**REQUIRED ACTION:**
Copy the data that follows, character for character, minus the pictures.

** SUPPLIED ENTRIES follows **

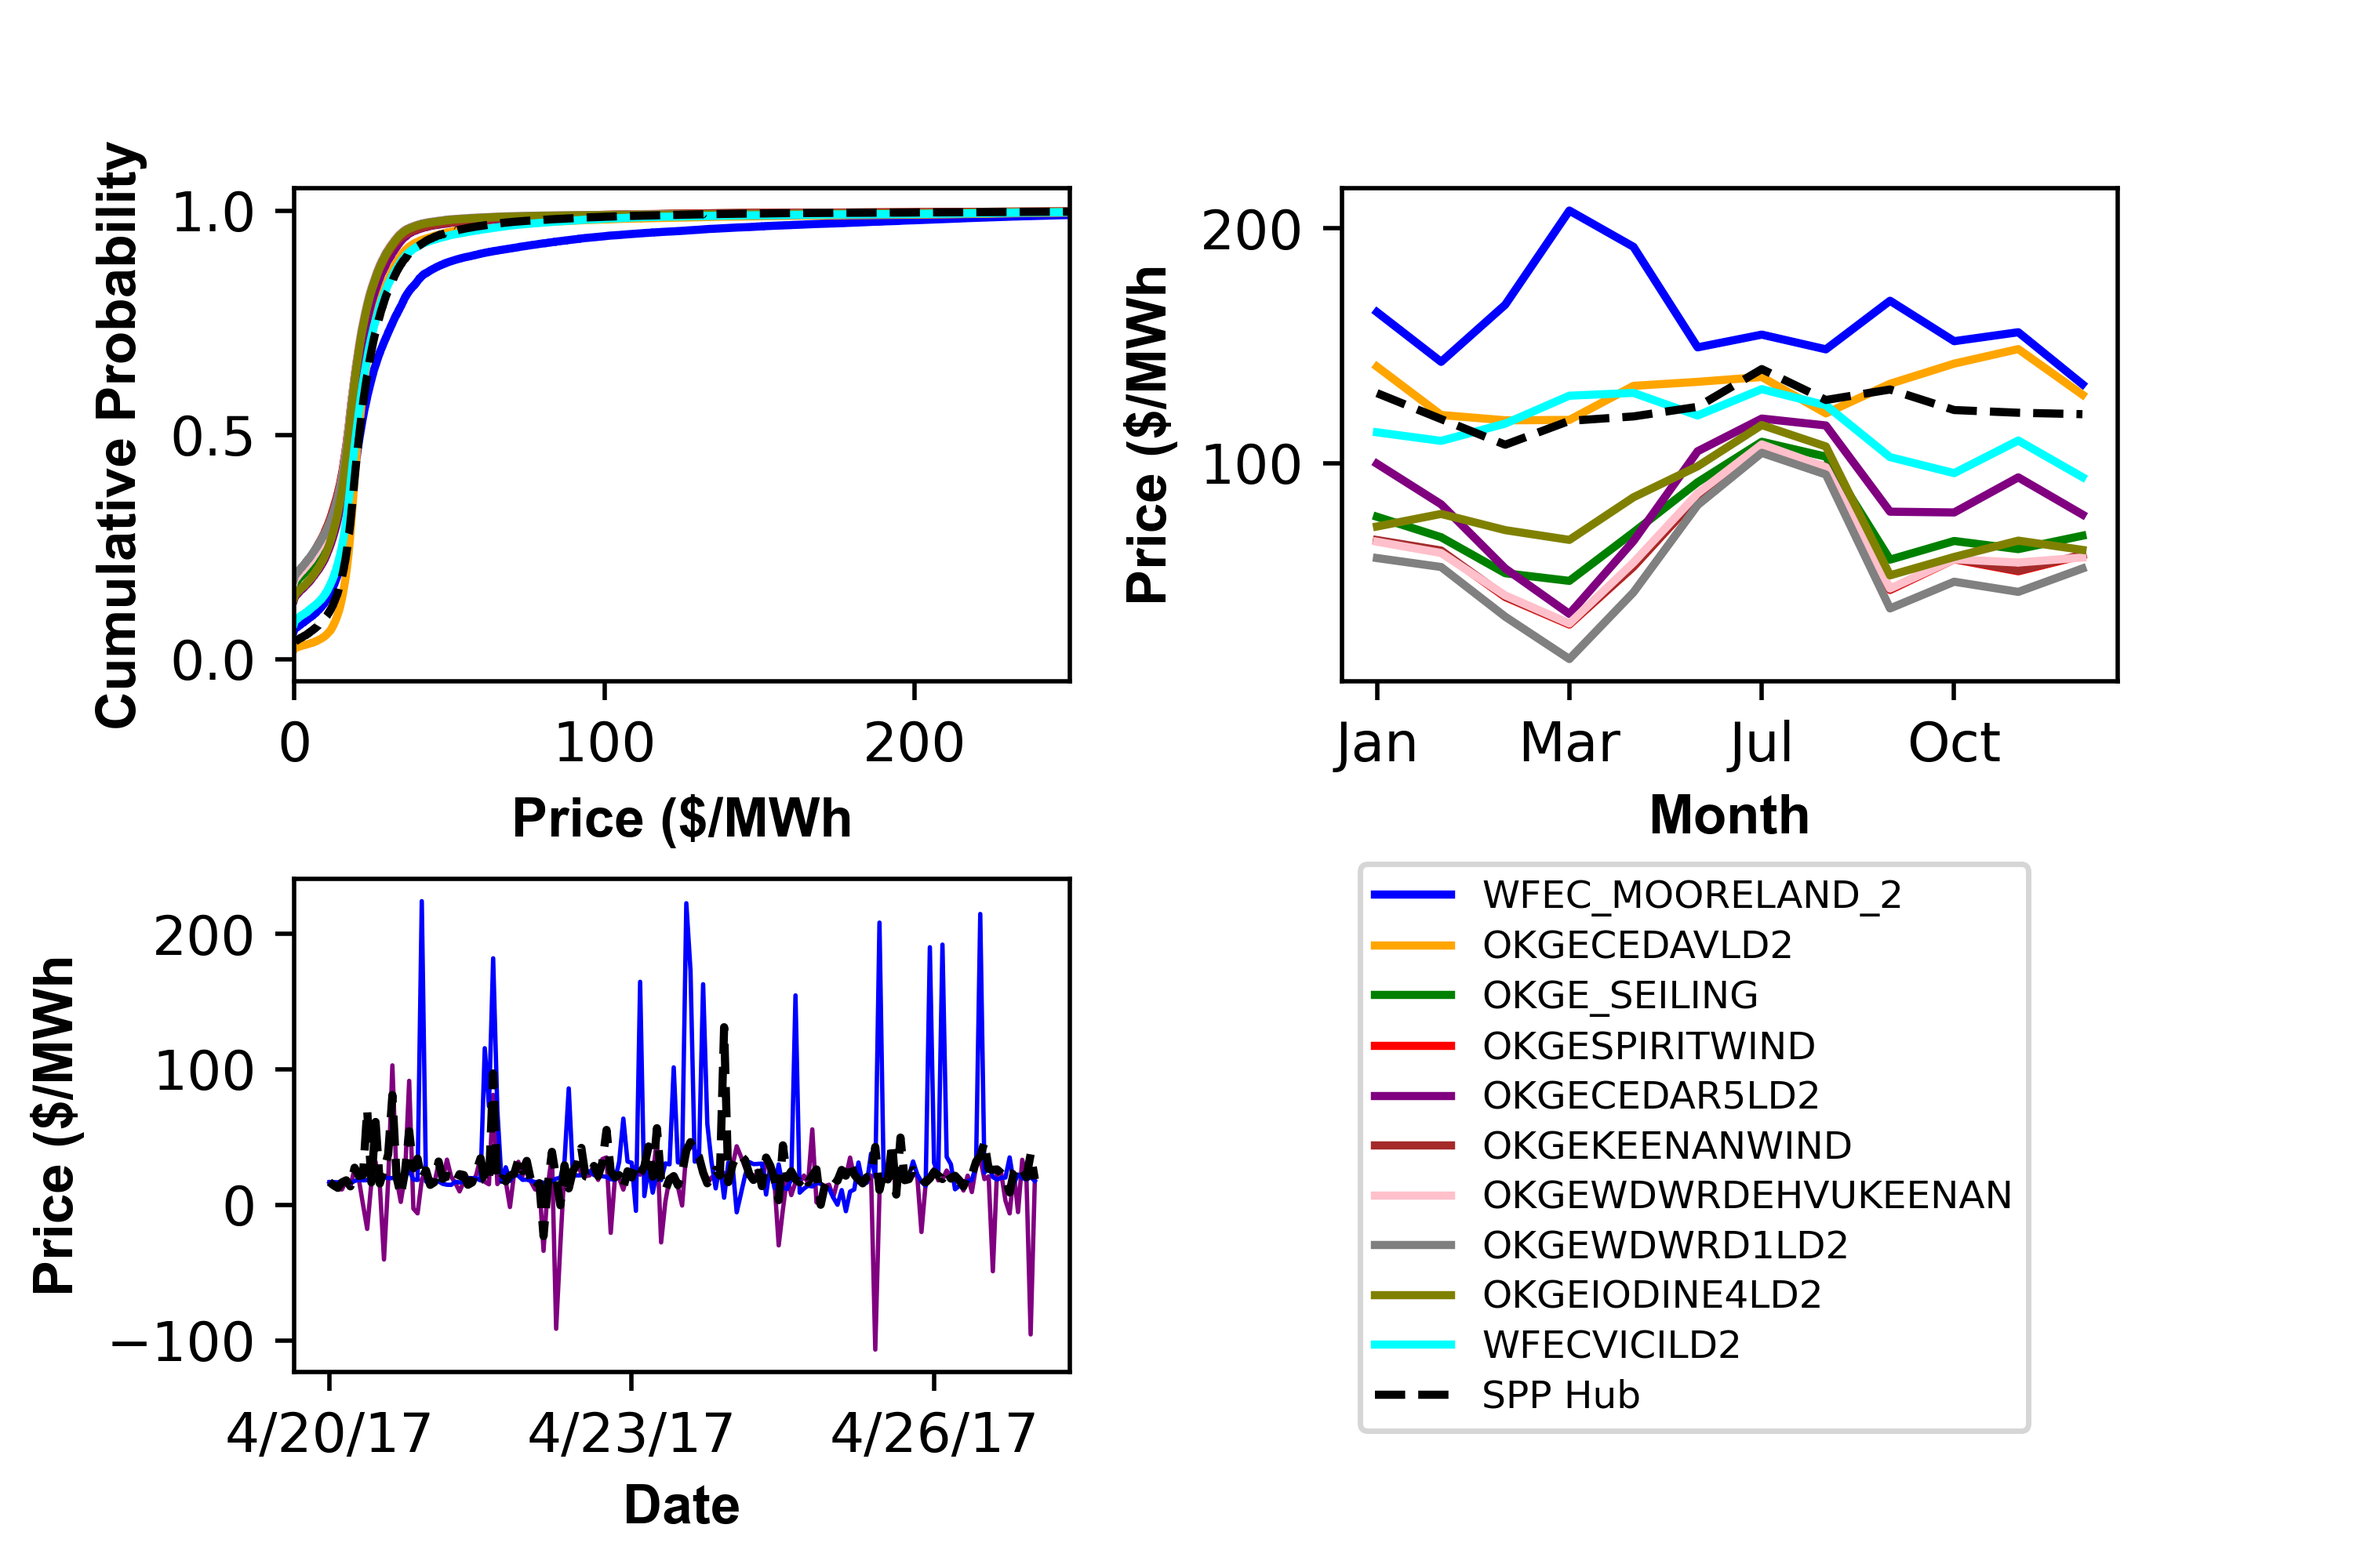
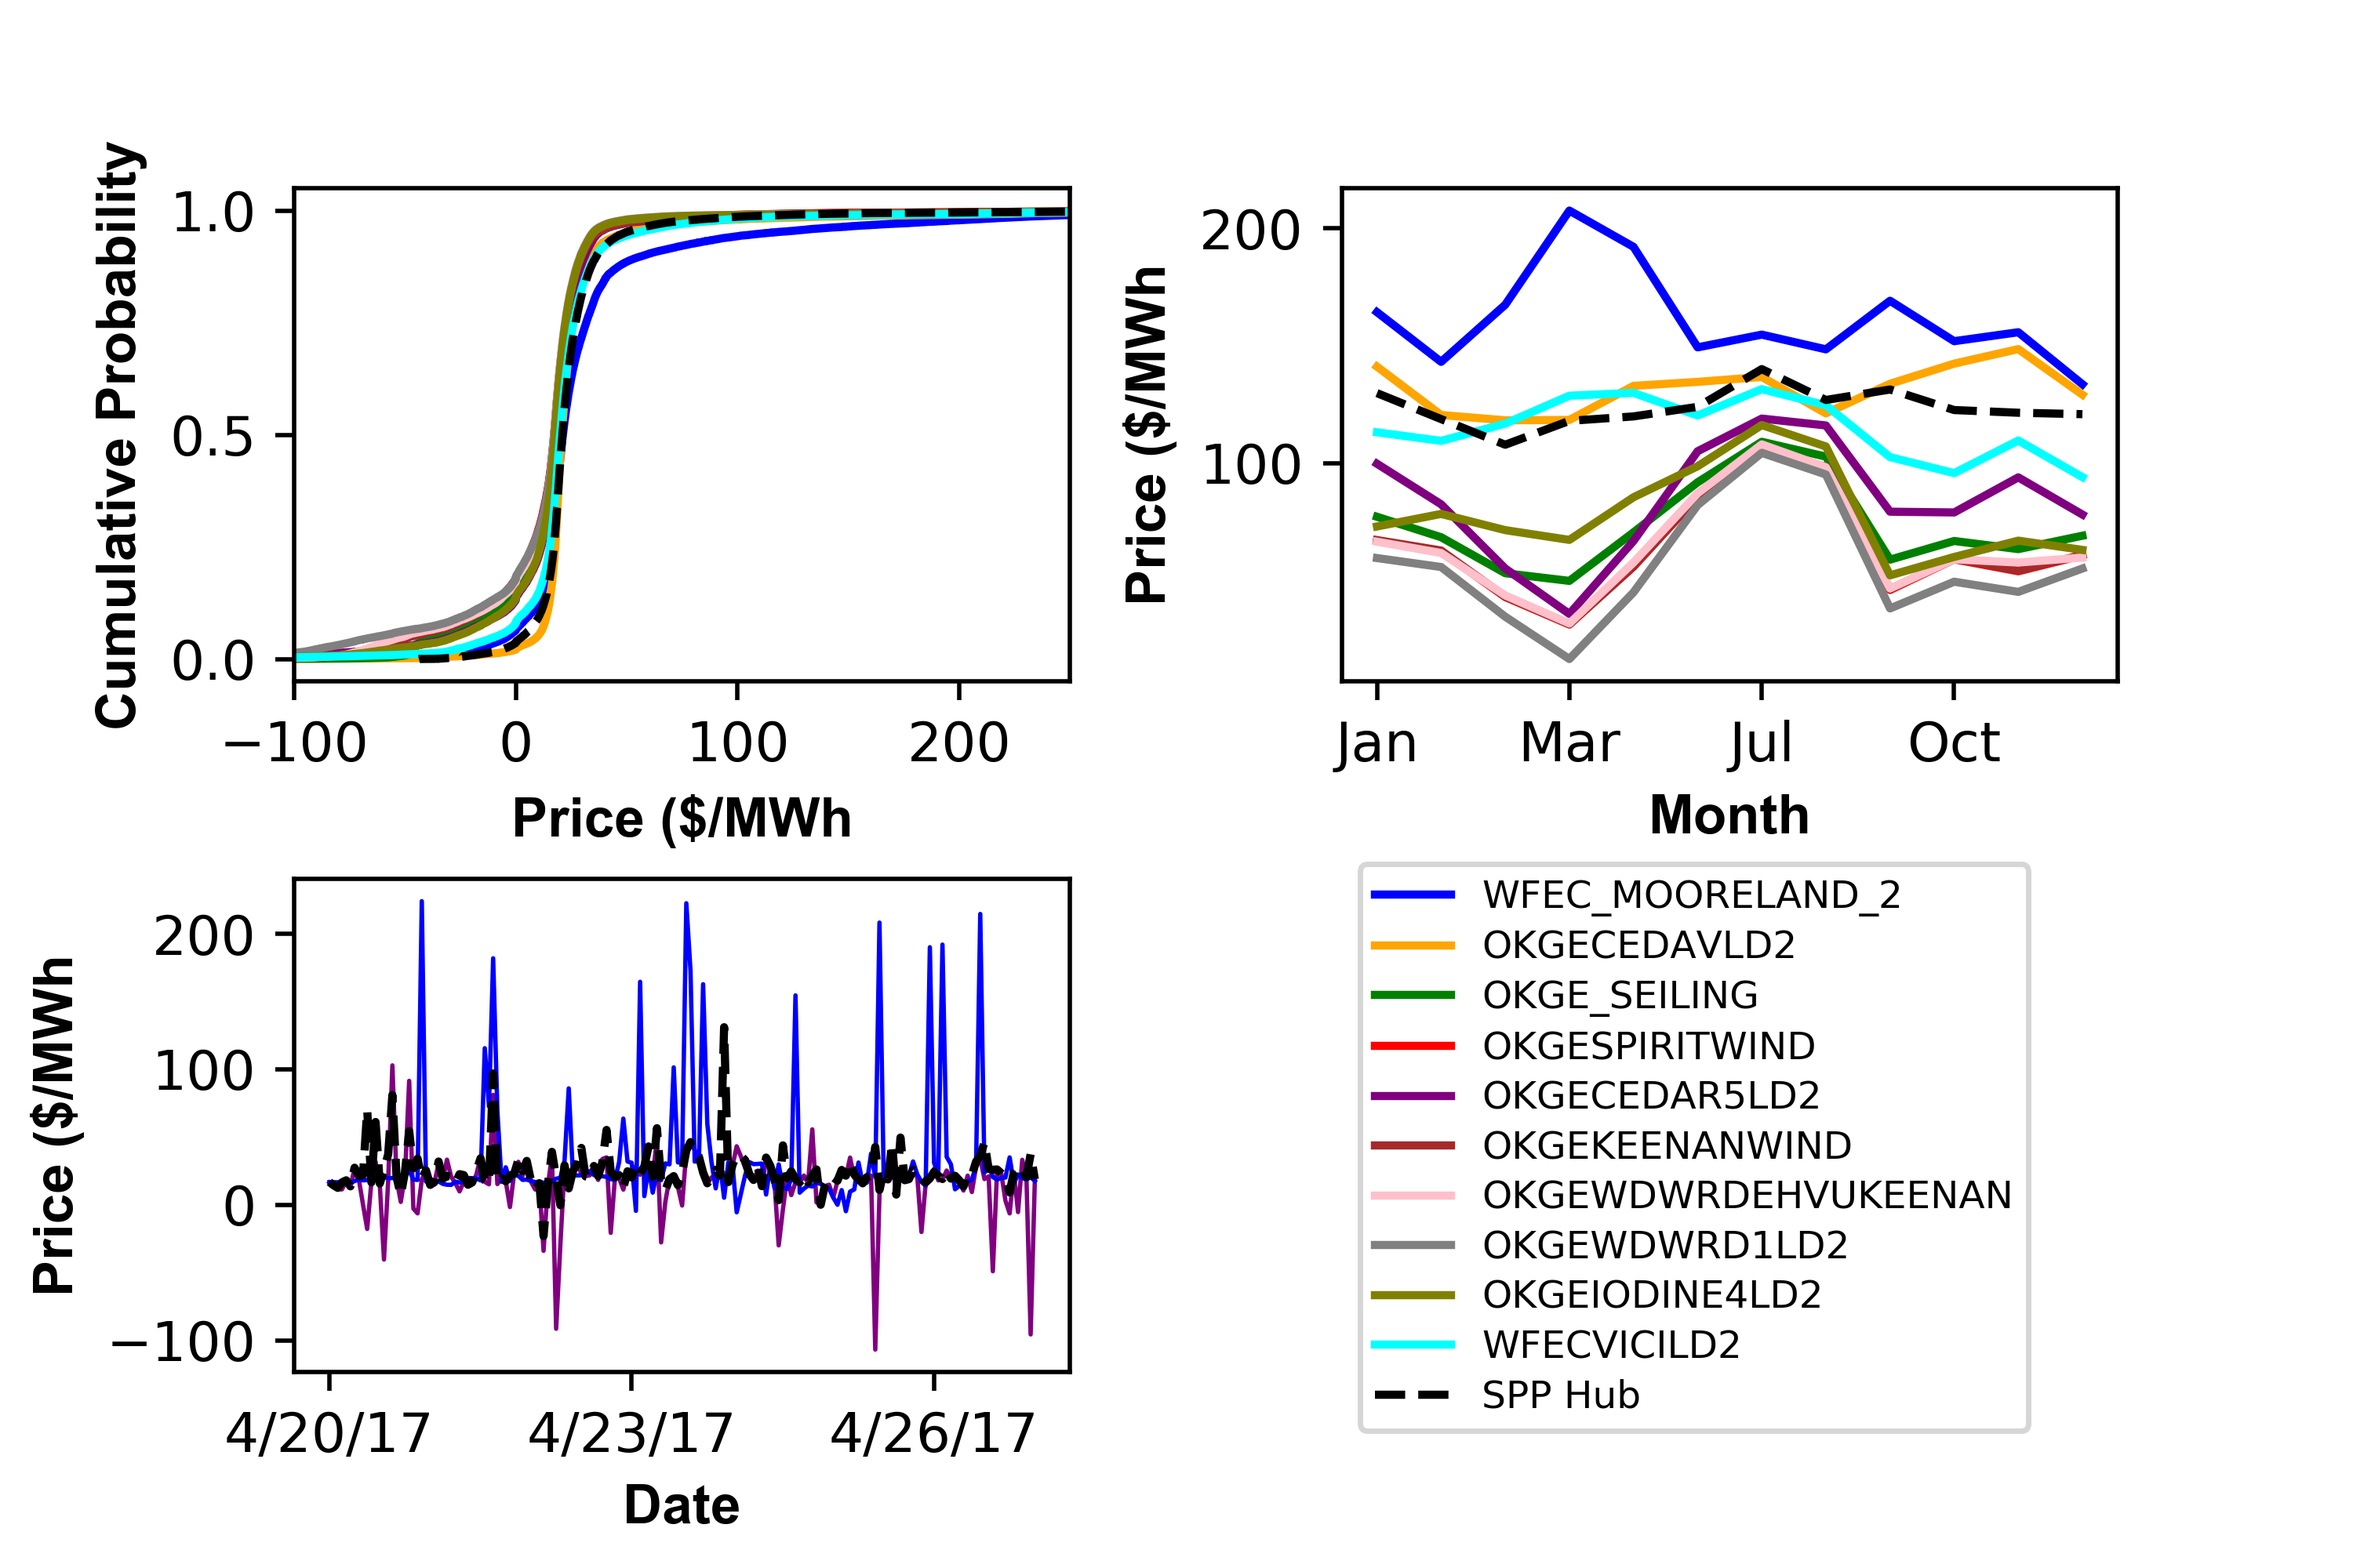
updated

diff --git a/repaperbatteries/figure4.py b/repaperbatteries/figure4.py
@@ -53,7 +53,7 @@ for node in L:
 
 ax1.set_xlabel('Price ($/MWh',fontname='Arial',fontweight='bold')
 ax1.set_ylabel('Cumulative Probability',fontname='Arial',fontweight='bold')
-ax1.set_xlim(0,250)
+ax1.set_xlim(-100,250)
     
 
 # monthly average prices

** End of SUPPLIED ENTRIES **

**YOUR RESPONSE:**
updated

diff --git a/repaperbatteries/figure4.py b/repaperbatteries/figure4.py
@@ -53,7 +53,7 @@ for node in L:
 
 ax1.set_xlabel('Price ($/MWh',fontname='Arial',fontweight='bold')
 ax1.set_ylabel('Cumulative Probability',fontname='Arial',fontweight='bold')
-ax1.set_xlim(0,250)
+ax1.set_xlim(-100,250)
     
 
 # monthly average prices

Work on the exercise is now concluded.